Letter: Irony of Park Petition

Letter to the Editor

Unfortunately some who volunteer to serve in the civic arena do so mainly to pursue their own personal agenda and impose it on the community at large. Not long ago, Martin Tillett's Spring Bank community opposed development of affordable housing on North Hill, his community instead supporting a self-serving proposal in which the money would instead be spent buying up foreclosed homes in Spring Bank. In the mid-2000s, Mr. Tillett was involved as a leader of the Spring Bank community in negotiations with the developers who wanted to create a centerpiece for the Mount Vernon community, a town center at Kings Crossing adjacent his community. The unreasonable demands of the then leaders of the Spring Bank community including Mr. Tillett and David Dale, among other issues, caused the developers to throw up their hands in exasperation. They stated in writing:

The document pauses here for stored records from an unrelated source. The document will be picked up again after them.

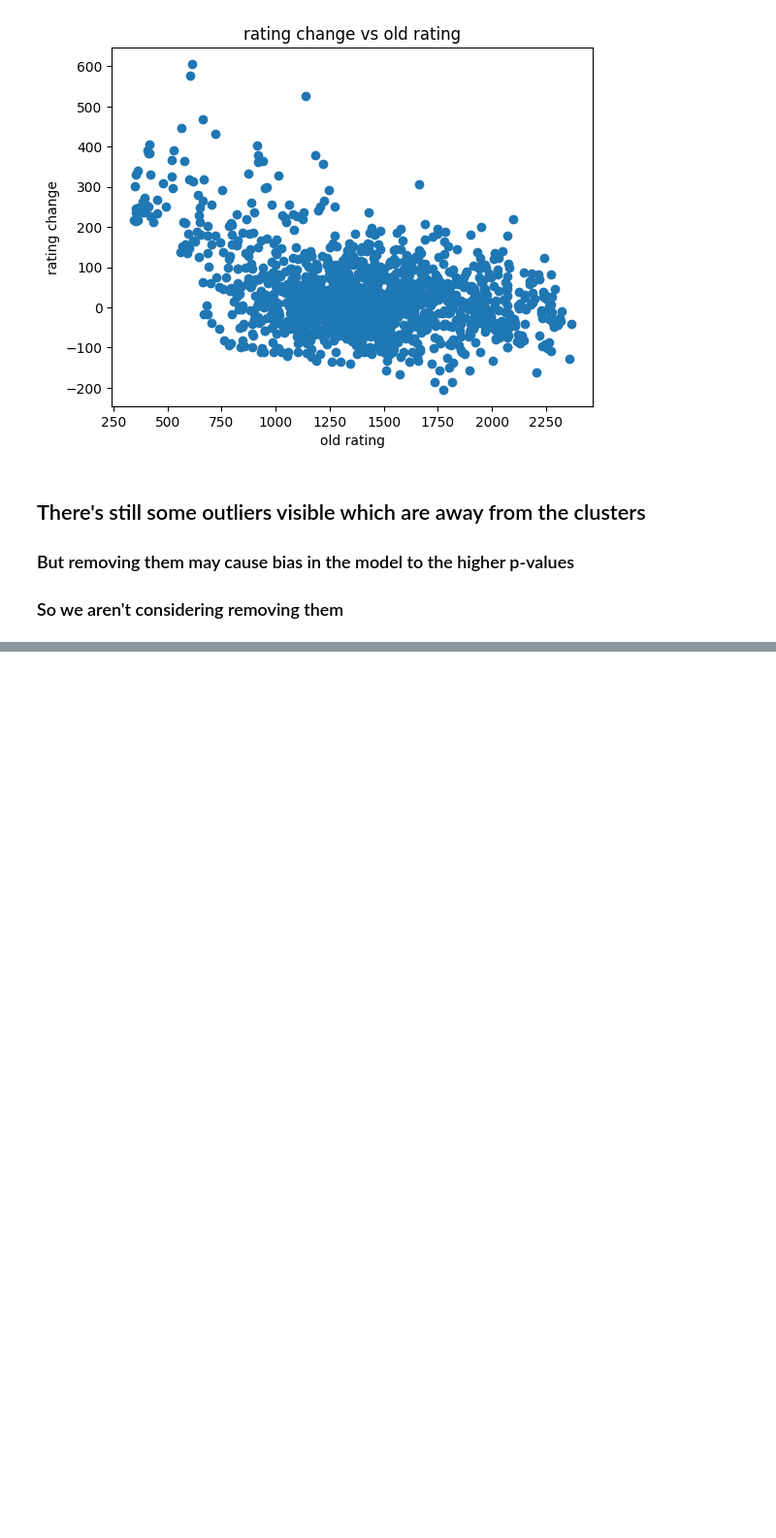
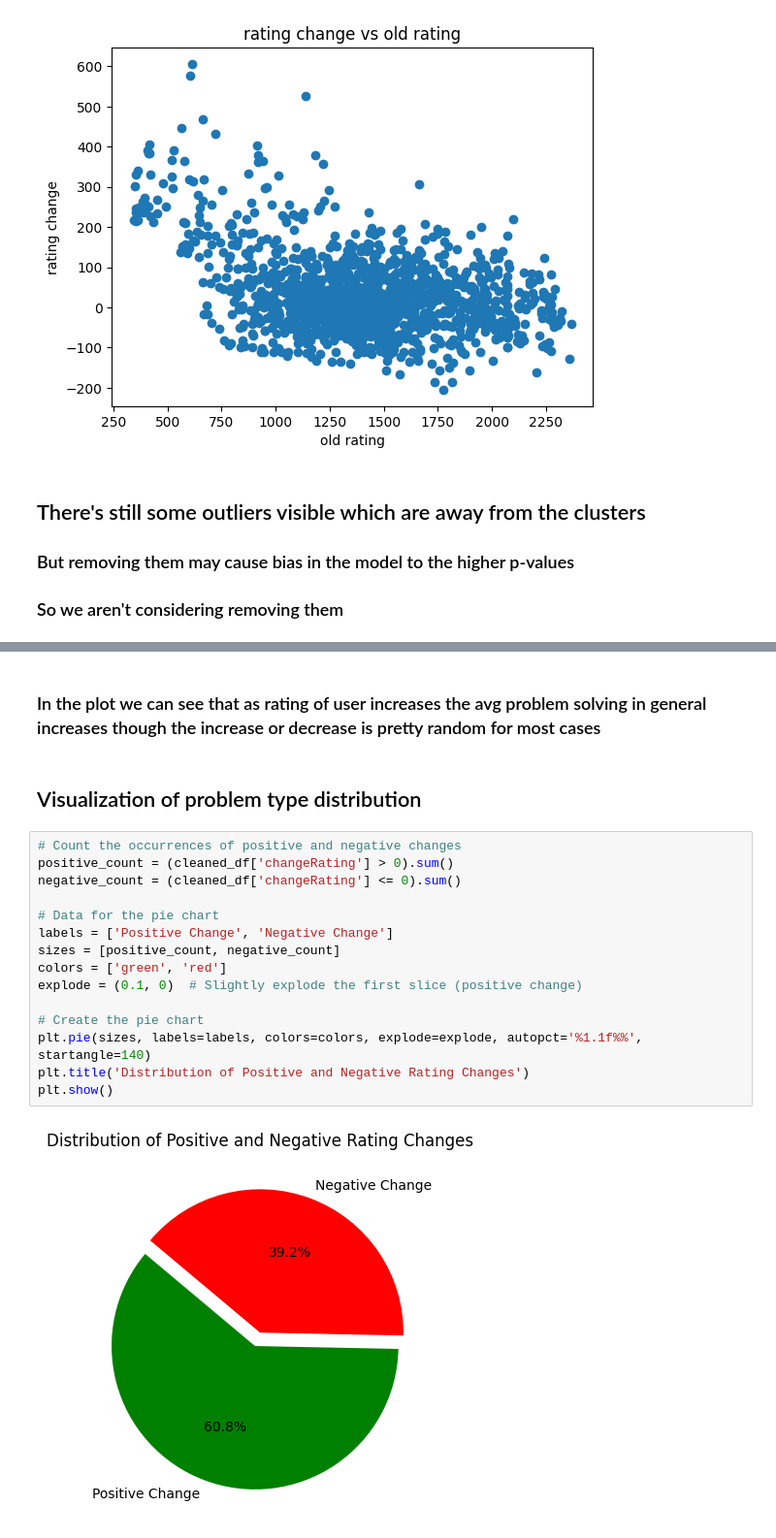
Before and after one commit to kingshuk7995/DS_first_year_project, a Jupyter notebook: visualisation.ipynb, the cells around one changed output, grey strips where cells are left out. Shown at 97% size. Cells and saved outputs as stored; diff of their text form; blank space fills up the shorter version.

```diff
--- a/visualisation.ipynb
+++ b/visualisation.ipynb
@@ -190,0 +216,21 @@ plt.show()
+# %% [markdown]
+### In the plot we can see that as rating of user increases the avg problem solving in general increases though the increase or decrease is pretty random for most cases
+# %% [markdown]
+## Visualization of problem type distribution
+# %%
+# Count the occurrences of positive and negative changes
+positive_count = (cleaned_df['changeRating'] > 0).sum()
+negative_count = (cleaned_df['changeRating'] <= 0).sum()
+
+# Data for the pie chart
+labels = ['Positive Change', 'Negative Change']
+sizes = [positive_count, negative_count]
+colors = ['green', 'red']
+explode = (0.1, 0)  # Slightly explode the first slice (positive change)
+
+# Create the pie chart
+plt.pie(sizes, labels=labels, colors=colors, explode=explode, autopct='%1.1f%%', startangle=140)
+plt.title('Distribution of Positive and Negative Rating Changes')
+plt.show()
+# %% [output]
+[figure, added]
```
Also changed, not shown: parts of 10 cells of this notebook, 3 other files.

"Fairfax County must take a leadership role with the local citizen groups and reduce their direct influence on the final design of the project. Planning and Zoning comments must be given a greater weight in the process in order to prevent Kings Crossing from being held hostage by individual citizens and minority groups."

The uproar from civic volunteers was quite forceful. The developer was compelled to rewrite that statement to read as follows: "Fairfax County must be involved in the community outreach process in order to maintain a consistent and expert intermediary with the local citizen groups." The latter description was diplomatic; the former description was accurate.

Now Martin Tillett is circulating a petition that urges the county, at taxpayer expense, to create a county park on the 9-acre Fairchild property located adjacent the Spring Bank community and Mr. Tillett's own property, and behind the Kings Crossing property. At least in part as a result of his own actions and advocacy, instead of a town center at Kings Crossing, we have a Wal-Mart. Had we obtained the town center, the developer had agreed to provide on the Kings Crossing property a complete storm water management system to reduce runoff and up to $500,000 for restoration of Quander Brook within the Fairchild property. With the demise of the Kings Crossing project and development of the Wal-Mart store, the property owner has no obligation whatsoever to create any storm water controls on its completely impervious property that drains storm water and debris into the Fairchild property.

The ingress-egress easement providing the only access to the Fairchild property goes through the northern edge of the parking lot of the Wal-Mart property but expressly forbids visitors to the Fairchild property from parking there. Where the easement ends, there is a deep ravine in the Fairchild property partially caused by storm water runoff from the Wal-Mart property. That ravine comprises the location of a significant aspect of the restoration that is required in order to render the Fairchild property usable as a park. Without that restoration, there is no safe way to enter the property. Remembering that the developer had agreed to provide full storm water controls on its property and pay up to $500,000 to restore the Fairchild property (a price we taxpayers would now have to foot), it is also noteworthy that without storm water controls being established on the Wal-Mart property, restoration efforts on the Fairchild property will likely be futile. Continuing runoff from the impervious Wal-Mart property will just erode again whatever restoration has been carried out on the Fairchild property.

Mr. Tillett knows all of these facts and so it is remarkable that his petition says absolutely nothing about the cost of restoration and the virtual futility of trying to do so. He wants taxpayers to fund restoration of a property that borders his own with the hope that a neighborhood park can be established that mainly benefits his community, after the actions of he and his community contributed to the fact that we no longer have a developer offering to fund the restoration and provide storm water controls to prevent erosion.

H. Jay Spiegel

Mount Vernon